Healthy brain connectivity predicts atrophy progression in non-fluent variant of primary progressive aphasia

Maria Luisa Mandelli, Eduard Vilaplana, Jesse A. Brown, H. Isabel Hubbard, Richard J. Binney, Suneth Attygalle, Miguel A. Santos-Santos, Zachary A. Miller, Mikhail Pakvasa, Maya L. Henry, Howard J. Rosen, Roland G. Henry, Gil D. Rabinovici, Bruce L. Miller, William W. Seeley, Maria Luisa Gorno-Tempini

Research output: Contribution to journalArticlepeer-review

80 Scopus citations


Neurodegeneration has been hypothesized to follow predetermined large-scale networks through the trans-synaptic spread of toxic proteins from a syndrome-specific epicentre. To date, no longitudinal neuroimaging study has tested this hypothesis in vivo in frontotemporal dementia spectrum disorders. The aim of this study was to demonstrate that longitudinal progression of atrophy in non-fluent/agrammatic variant primary progressive aphasia spreads over time from a syndrome-specific epicentre to additional regions, based on their connectivity to the epicentre in healthy control subjects. The syndrome-specific epicentre of the non-fluent/agrammatic variant of primary progressive aphasia was derived in a group of 10 mildly affected patients (clinical dementia rating equal to 0) using voxel-based morphometry. From this region, the inferior frontal gyrus (pars opercularis), we derived functional and structural connectivity maps in healthy controls (n = 30) using functional magnetic resonance imaging at rest and diffusion-weighted imaging tractography. Graph theory analysis was applied to derive functional network features. Atrophy progression was calculated using voxel-based morphometry longitudinal analysis on 34 non-fluent/agrammatic patients. Correlation analyses were performed to compare volume changes in patients with connectivity measures of the healthy functional and structural speech/language network. The default mode network was used as a control network. From the epicentre, the healthy functional connectivity network included the left supplementary motor area and the prefrontal, inferior parietal and temporal regions, which were connected through the aslant, superior longitudinal and arcuate fasciculi. Longitudinal grey and white matter changes were found in the left language-related regions and in the right inferior frontal gyrus. Functional connectivity strength in the healthy speech/language network, but not in the default network, correlated with longitudinal grey matter changes in the non-fluent/agrammatic variant of primary progressive aphasia. Graph theoretical analysis of the speech/language network showed that regions with shorter functional paths to the epicentre exhibited greater longitudinal atrophy. The network contained three modules, including a left inferior frontal gyrus/supplementary motor area, which was most strongly connected with the epicentre. The aslant tract was the white matter pathway connecting these two regions and showed the most significant correlation between fractional anisotropy and white matter longitudinal atrophy changes. This study showed that the pattern of longitudinal atrophy progression in the non-fluent/agrammatic variant of primary progressive aphasia relates to the strength of connectivity in pre-determined functional and structural large-scale speech production networks. These findings support the hypothesis that the spread of neurodegeneration occurs by following specific anatomical and functional neuronal network architectures.

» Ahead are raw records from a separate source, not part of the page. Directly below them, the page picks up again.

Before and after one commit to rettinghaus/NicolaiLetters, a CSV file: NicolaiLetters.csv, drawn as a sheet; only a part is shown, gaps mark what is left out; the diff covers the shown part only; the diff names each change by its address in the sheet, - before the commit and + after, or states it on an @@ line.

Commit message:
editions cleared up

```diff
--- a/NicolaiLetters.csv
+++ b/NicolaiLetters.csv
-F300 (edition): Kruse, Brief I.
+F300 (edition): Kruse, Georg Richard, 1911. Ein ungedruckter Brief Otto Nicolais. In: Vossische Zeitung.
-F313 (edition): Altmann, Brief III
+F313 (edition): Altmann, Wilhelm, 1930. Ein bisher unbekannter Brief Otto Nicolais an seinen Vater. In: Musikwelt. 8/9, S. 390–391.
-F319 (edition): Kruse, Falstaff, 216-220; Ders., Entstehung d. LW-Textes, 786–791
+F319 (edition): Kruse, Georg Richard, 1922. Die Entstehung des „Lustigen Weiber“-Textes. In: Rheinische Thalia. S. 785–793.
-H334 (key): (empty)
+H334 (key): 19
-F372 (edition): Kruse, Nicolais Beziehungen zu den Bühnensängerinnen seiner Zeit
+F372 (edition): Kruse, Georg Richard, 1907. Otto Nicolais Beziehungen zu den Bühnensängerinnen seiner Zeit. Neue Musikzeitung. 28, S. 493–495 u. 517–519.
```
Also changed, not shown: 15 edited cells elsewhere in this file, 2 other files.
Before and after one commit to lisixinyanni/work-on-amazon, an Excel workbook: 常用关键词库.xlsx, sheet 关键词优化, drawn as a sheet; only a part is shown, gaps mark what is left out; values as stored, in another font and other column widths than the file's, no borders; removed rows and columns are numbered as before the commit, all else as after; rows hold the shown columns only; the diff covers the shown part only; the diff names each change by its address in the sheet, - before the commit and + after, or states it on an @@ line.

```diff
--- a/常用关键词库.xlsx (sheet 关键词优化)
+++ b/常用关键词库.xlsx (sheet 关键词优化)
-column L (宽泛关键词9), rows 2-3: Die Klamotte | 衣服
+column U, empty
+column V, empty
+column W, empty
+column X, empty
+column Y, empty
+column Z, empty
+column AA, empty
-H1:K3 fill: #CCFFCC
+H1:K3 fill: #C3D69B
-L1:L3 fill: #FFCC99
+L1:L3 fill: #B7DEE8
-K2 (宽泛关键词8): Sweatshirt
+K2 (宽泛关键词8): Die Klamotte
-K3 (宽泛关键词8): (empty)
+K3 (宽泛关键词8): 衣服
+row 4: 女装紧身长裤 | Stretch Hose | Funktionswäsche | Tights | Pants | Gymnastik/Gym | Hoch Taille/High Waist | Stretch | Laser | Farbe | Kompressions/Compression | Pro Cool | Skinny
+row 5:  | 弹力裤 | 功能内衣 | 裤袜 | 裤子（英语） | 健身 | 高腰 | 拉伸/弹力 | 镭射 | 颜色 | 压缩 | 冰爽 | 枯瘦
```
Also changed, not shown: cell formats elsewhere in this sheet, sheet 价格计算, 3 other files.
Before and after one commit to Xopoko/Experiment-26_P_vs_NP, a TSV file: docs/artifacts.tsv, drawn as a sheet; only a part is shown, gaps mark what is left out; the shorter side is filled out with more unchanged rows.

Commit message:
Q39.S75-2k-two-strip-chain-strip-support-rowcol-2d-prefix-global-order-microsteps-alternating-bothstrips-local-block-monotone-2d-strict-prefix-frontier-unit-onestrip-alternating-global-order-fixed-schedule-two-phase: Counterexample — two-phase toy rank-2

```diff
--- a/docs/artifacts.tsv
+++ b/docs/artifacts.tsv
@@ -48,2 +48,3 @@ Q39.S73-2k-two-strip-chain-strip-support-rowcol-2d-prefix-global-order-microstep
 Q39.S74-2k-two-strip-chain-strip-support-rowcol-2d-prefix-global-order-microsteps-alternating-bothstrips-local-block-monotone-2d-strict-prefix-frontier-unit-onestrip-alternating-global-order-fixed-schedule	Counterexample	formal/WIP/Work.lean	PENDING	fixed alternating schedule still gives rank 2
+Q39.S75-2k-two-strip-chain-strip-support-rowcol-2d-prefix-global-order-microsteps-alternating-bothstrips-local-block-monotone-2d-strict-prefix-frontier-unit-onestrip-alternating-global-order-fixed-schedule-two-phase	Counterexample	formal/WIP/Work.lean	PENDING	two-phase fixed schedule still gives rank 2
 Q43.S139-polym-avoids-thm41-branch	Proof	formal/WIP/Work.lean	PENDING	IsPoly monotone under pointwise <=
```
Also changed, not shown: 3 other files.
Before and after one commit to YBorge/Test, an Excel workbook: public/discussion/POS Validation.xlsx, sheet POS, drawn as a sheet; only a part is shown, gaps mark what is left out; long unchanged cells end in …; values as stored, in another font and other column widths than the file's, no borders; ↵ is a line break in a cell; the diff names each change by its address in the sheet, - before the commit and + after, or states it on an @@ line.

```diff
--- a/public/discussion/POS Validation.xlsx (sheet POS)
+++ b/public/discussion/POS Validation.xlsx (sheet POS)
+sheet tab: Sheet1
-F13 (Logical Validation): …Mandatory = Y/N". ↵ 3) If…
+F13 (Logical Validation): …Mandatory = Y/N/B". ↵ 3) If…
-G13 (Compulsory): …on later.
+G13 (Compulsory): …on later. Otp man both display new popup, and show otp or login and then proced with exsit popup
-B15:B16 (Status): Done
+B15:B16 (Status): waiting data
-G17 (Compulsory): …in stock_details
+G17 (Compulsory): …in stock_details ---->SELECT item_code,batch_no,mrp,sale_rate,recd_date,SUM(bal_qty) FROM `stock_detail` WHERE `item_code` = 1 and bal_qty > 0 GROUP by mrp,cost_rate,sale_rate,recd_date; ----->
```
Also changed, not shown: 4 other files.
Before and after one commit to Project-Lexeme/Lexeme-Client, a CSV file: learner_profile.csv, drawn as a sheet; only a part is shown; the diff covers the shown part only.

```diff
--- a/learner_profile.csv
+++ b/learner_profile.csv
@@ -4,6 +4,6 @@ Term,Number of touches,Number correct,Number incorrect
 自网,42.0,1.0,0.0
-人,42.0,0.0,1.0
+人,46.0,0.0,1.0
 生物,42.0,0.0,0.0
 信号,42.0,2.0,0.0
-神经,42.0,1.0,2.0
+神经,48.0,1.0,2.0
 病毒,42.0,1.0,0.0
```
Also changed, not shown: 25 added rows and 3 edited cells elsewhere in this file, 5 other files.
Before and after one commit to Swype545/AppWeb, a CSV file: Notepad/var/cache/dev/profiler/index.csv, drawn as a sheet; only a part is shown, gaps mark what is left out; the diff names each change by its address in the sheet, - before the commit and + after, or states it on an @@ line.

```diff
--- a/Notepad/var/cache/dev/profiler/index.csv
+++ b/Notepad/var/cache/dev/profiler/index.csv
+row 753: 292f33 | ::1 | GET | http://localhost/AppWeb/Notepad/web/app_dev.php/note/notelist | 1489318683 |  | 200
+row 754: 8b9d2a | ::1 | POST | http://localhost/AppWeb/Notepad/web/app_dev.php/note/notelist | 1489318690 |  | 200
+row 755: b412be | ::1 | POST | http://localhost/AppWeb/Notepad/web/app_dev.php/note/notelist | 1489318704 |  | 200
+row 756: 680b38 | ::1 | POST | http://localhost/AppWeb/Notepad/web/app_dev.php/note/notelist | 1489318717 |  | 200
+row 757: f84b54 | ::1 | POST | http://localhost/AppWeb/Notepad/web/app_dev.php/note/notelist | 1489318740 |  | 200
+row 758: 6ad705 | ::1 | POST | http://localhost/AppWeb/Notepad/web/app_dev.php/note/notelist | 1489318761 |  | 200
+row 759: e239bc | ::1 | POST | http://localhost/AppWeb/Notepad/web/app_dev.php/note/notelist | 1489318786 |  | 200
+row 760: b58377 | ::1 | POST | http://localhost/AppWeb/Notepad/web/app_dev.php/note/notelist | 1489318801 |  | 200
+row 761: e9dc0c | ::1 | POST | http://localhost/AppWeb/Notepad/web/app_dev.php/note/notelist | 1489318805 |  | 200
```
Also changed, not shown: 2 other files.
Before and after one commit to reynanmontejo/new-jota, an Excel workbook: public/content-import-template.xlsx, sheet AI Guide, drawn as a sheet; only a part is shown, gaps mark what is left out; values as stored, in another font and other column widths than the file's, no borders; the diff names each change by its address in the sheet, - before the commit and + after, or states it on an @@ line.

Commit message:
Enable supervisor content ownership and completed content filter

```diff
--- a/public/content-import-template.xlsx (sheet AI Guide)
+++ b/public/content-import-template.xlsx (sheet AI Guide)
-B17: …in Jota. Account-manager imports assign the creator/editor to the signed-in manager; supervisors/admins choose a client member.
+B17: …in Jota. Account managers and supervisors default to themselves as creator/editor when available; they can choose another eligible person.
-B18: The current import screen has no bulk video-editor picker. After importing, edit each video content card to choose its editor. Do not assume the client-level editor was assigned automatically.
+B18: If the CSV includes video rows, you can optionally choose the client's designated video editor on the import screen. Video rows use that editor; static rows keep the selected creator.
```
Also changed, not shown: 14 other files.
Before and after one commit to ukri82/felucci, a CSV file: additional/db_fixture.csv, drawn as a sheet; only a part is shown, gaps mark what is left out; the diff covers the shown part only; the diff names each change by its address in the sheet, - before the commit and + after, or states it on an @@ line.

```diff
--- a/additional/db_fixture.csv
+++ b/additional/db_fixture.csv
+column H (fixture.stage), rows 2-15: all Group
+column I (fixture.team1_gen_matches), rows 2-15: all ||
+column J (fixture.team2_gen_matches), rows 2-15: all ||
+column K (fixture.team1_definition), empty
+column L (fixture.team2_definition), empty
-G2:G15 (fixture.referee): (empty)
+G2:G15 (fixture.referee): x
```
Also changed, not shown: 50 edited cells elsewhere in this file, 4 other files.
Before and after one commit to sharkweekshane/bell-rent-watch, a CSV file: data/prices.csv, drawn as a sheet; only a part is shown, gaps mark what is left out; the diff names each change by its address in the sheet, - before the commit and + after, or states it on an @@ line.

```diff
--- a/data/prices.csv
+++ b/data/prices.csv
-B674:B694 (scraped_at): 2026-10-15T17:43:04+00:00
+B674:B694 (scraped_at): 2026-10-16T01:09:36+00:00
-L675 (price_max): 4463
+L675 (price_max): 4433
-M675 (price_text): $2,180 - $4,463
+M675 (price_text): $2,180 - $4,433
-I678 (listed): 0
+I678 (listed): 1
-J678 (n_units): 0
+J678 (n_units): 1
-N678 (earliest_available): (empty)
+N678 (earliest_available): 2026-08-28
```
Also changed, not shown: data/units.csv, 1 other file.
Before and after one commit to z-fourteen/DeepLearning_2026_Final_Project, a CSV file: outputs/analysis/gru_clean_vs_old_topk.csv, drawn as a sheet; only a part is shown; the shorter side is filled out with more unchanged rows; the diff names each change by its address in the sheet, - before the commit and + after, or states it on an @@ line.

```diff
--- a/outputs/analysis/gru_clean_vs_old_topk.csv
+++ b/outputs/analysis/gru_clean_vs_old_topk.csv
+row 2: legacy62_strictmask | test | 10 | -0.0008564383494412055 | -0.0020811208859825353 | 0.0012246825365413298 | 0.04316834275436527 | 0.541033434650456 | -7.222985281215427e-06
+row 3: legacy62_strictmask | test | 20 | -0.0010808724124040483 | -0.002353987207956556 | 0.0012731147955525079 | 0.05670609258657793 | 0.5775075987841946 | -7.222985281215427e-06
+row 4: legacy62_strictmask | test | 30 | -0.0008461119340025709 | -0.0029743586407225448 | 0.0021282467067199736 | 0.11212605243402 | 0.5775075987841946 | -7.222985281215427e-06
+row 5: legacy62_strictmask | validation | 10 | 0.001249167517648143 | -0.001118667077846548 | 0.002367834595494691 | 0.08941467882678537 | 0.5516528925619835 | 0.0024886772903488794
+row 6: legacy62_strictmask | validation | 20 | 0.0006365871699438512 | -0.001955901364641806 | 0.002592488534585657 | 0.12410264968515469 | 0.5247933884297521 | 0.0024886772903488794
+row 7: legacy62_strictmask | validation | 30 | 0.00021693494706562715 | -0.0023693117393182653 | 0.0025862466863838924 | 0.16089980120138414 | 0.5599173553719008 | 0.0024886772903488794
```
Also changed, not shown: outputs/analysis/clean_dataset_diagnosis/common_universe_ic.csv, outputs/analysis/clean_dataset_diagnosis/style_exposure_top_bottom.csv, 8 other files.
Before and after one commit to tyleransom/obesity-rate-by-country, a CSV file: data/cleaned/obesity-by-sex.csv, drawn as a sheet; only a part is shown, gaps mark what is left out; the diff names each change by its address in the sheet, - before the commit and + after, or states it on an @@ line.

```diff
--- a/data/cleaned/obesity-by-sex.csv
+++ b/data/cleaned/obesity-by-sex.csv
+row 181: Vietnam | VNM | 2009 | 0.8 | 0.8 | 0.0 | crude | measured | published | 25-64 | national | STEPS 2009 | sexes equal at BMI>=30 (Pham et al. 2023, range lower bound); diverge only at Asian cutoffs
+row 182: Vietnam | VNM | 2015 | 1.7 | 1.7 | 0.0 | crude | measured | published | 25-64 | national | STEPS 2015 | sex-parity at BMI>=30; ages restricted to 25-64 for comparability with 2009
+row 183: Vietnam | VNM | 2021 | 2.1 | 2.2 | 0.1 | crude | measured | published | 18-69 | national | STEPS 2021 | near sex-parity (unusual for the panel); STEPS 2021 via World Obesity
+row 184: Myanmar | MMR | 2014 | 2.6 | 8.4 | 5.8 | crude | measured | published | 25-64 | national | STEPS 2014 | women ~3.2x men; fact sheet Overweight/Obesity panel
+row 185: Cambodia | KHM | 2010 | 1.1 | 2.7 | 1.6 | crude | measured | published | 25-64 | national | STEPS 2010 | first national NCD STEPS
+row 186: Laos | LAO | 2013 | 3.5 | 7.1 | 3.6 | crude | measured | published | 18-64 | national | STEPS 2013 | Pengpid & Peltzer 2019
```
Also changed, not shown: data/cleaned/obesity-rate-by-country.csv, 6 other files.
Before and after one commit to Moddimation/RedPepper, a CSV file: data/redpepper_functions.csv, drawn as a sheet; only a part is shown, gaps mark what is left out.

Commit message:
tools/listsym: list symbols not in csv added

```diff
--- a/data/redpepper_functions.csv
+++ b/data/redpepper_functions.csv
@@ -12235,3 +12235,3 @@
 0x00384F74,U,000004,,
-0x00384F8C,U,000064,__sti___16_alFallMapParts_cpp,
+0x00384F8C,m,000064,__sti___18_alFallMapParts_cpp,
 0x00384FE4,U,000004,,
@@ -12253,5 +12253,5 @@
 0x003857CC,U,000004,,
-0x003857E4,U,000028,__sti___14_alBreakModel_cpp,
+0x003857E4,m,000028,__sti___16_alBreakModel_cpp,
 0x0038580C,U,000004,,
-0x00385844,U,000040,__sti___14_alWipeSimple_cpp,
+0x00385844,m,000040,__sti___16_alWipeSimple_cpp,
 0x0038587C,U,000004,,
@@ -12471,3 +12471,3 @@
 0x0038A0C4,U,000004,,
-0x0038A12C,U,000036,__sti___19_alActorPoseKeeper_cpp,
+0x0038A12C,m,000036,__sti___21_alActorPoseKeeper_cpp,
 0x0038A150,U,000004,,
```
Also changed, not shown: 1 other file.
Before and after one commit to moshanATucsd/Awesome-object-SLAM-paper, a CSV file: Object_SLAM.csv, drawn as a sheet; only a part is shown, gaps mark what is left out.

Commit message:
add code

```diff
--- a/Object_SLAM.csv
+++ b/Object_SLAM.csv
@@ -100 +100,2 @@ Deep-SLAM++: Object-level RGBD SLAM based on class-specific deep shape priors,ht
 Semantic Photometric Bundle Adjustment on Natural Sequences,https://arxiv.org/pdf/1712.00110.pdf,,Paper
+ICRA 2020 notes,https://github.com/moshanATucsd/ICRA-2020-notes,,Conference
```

Original languageEnglish
Pages (from-to)2778-2791
Number of pages14
Issue number10
StatePublished - Oct 1 2016

Bibliographical note

Funding Information:
The study was supported by grants from the National Institutes of Health (NINDS R01 NS050915, NIA P50 AG03006, NIA P50 AG023501, NIA P01 AG019724); State of California (DHS04-35516); Alzheimer's Disease Research Centre of California (03-75271 DHS/ADP/ ARCC); Larry L. Hillblom Foundation; John Douglas French Alzheimer's Foundation; Koret Family Foundation; Consortium for Frontotemporal Dementia Research; and McBean Family Foundation and a Career Scientist Award (NFD) from the US Department of Veterans Affairs Clinical Sciences R&D Program. These supporting sources had no involvement in the study design, collection, analysis or interpretation of data, nor were they involved in writing the paper or the decision to submit this report for publication.

Publisher Copyright:
© 2016 The Author (2016). Published by Oxford University Press on behalf of the Guarantors of Brain. All rights reserved.


  • connectivity
  • functional connectivity
  • longitudinal atrophy
  • primary progressive aphasia
  • tractography

ASJC Scopus subject areas

  • Medicine (all)


Dive into the research topics of 'Healthy brain connectivity predicts atrophy progression in non-fluent variant of primary progressive aphasia'. Together they form a unique fingerprint.

Cite this